**What to produce:** Reproduce all of the data exactly. Images are not to appear in the reply.

**Supplied material:**
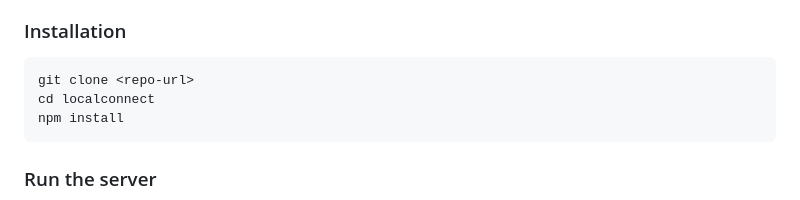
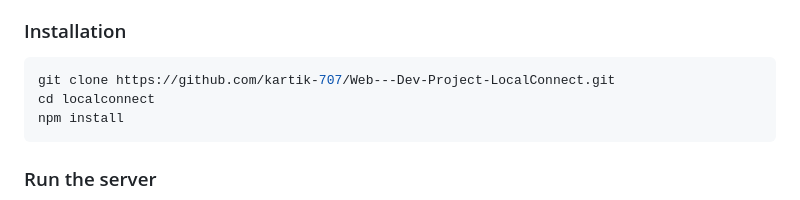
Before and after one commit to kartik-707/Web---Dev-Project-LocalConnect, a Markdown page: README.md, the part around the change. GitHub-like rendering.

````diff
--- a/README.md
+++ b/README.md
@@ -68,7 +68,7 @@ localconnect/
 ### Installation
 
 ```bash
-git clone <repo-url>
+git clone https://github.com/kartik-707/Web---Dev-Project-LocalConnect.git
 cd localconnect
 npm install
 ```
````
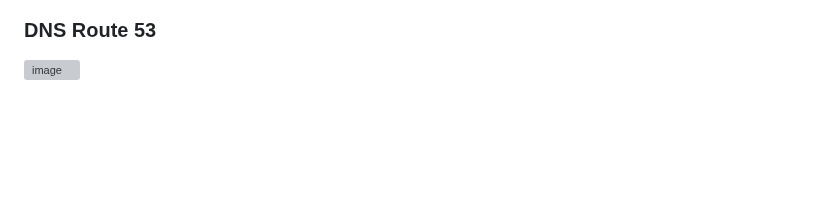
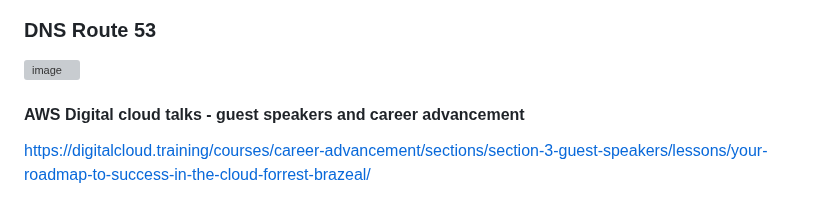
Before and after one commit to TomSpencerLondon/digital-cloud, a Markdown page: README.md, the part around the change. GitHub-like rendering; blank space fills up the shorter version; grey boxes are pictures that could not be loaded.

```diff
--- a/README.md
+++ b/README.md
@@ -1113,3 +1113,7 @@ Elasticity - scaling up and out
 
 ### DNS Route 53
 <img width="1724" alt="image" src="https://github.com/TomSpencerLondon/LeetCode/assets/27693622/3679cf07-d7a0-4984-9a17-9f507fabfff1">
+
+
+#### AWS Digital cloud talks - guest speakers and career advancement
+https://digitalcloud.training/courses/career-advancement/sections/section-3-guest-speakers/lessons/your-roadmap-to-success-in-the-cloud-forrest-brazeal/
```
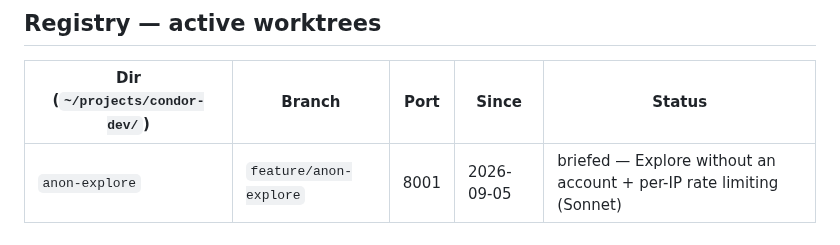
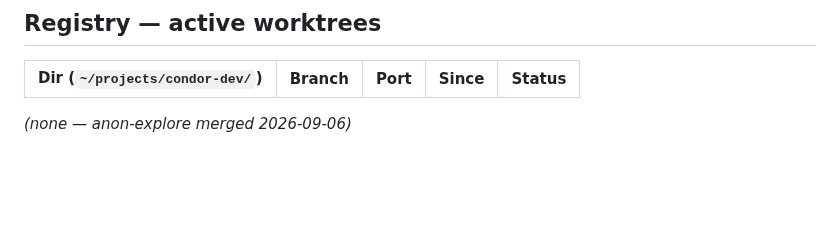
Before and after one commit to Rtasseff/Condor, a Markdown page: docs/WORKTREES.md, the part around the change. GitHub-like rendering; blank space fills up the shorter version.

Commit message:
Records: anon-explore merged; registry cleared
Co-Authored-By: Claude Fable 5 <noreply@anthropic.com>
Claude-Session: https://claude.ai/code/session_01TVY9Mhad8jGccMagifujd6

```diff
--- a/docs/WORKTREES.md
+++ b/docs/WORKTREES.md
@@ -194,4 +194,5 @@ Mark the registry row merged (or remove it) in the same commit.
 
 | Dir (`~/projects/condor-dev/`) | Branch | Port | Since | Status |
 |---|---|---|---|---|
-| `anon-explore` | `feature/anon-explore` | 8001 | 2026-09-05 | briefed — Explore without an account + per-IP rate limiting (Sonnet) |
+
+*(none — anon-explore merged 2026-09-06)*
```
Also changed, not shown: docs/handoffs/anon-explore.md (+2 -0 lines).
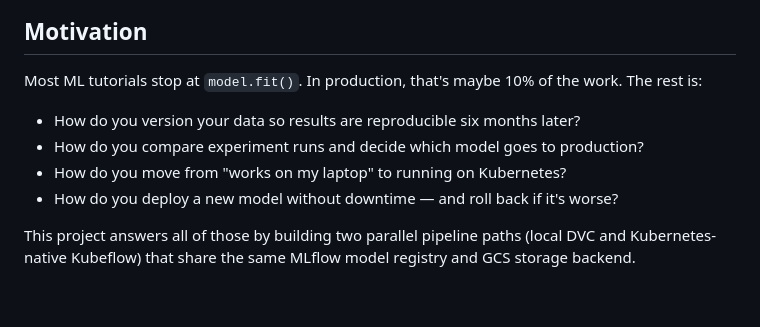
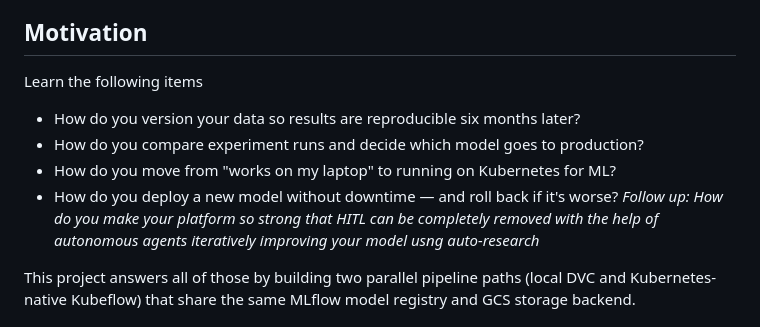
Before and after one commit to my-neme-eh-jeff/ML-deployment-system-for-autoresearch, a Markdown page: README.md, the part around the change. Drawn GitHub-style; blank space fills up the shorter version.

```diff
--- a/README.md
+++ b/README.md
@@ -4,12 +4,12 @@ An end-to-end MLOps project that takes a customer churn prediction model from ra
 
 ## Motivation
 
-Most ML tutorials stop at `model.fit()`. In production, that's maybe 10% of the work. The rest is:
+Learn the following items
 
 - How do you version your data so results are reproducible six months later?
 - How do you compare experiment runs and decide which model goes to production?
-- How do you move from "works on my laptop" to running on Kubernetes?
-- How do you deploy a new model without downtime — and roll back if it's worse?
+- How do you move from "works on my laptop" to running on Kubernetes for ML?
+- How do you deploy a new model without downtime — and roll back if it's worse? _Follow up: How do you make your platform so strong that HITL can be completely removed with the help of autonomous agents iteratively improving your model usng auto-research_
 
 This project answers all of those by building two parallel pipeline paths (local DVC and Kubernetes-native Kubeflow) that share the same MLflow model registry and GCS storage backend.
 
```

**Response:**
Before and after one commit to kartik-707/Web---Dev-Project-LocalConnect, a Markdown page: README.md, the part around the change. GitHub-like rendering.

````diff
--- a/README.md
+++ b/README.md
@@ -68,7 +68,7 @@ localconnect/
 ### Installation
 
 ```bash
-git clone <repo-url>
+git clone https://github.com/kartik-707/Web---Dev-Project-LocalConnect.git
 cd localconnect
 npm install
 ```
````
Before and after one commit to TomSpencerLondon/digital-cloud, a Markdown page: README.md, the part around the change. GitHub-like rendering; blank space fills up the shorter version; grey boxes are pictures that could not be loaded.

```diff
--- a/README.md
+++ b/README.md
@@ -1113,3 +1113,7 @@ Elasticity - scaling up and out
 
 ### DNS Route 53
 <img width="1724" alt="image" src="https://github.com/TomSpencerLondon/LeetCode/assets/27693622/3679cf07-d7a0-4984-9a17-9f507fabfff1">
+
+
+#### AWS Digital cloud talks - guest speakers and career advancement
+https://digitalcloud.training/courses/career-advancement/sections/section-3-guest-speakers/lessons/your-roadmap-to-success-in-the-cloud-forrest-brazeal/
```
Before and after one commit to Rtasseff/Condor, a Markdown page: docs/WORKTREES.md, the part around the change. GitHub-like rendering; blank space fills up the shorter version.

Commit message:
Records: anon-explore merged; registry cleared
Co-Authored-By: Claude Fable 5 <noreply@anthropic.com>
Claude-Session: https://claude.ai/code/session_01TVY9Mhad8jGccMagifujd6

```diff
--- a/docs/WORKTREES.md
+++ b/docs/WORKTREES.md
@@ -194,4 +194,5 @@ Mark the registry row merged (or remove it) in the same commit.
 
 | Dir (`~/projects/condor-dev/`) | Branch | Port | Since | Status |
 |---|---|---|---|---|
-| `anon-explore` | `feature/anon-explore` | 8001 | 2026-09-05 | briefed — Explore without an account + per-IP rate limiting (Sonnet) |
+
+*(none — anon-explore merged 2026-09-06)*
```
Also changed, not shown: docs/handoffs/anon-explore.md (+2 -0 lines).
Before and after one commit to my-neme-eh-jeff/ML-deployment-system-for-autoresearch, a Markdown page: README.md, the part around the change. Drawn GitHub-style; blank space fills up the shorter version.

```diff
--- a/README.md
+++ b/README.md
@@ -4,12 +4,12 @@ An end-to-end MLOps project that takes a customer churn prediction model from ra
 
 ## Motivation
 
-Most ML tutorials stop at `model.fit()`. In production, that's maybe 10% of the work. The rest is:
+Learn the following items
 
 - How do you version your data so results are reproducible six months later?
 - How do you compare experiment runs and decide which model goes to production?
-- How do you move from "works on my laptop" to running on Kubernetes?
-- How do you deploy a new model without downtime — and roll back if it's worse?
+- How do you move from "works on my laptop" to running on Kubernetes for ML?
+- How do you deploy a new model without downtime — and roll back if it's worse? _Follow up: How do you make your platform so strong that HITL can be completely removed with the help of autonomous agents iteratively improving your model usng auto-research_
 
 This project answers all of those by building two parallel pipeline paths (local DVC and Kubernetes-native Kubeflow) that share the same MLflow model registry and GCS storage backend.
 
```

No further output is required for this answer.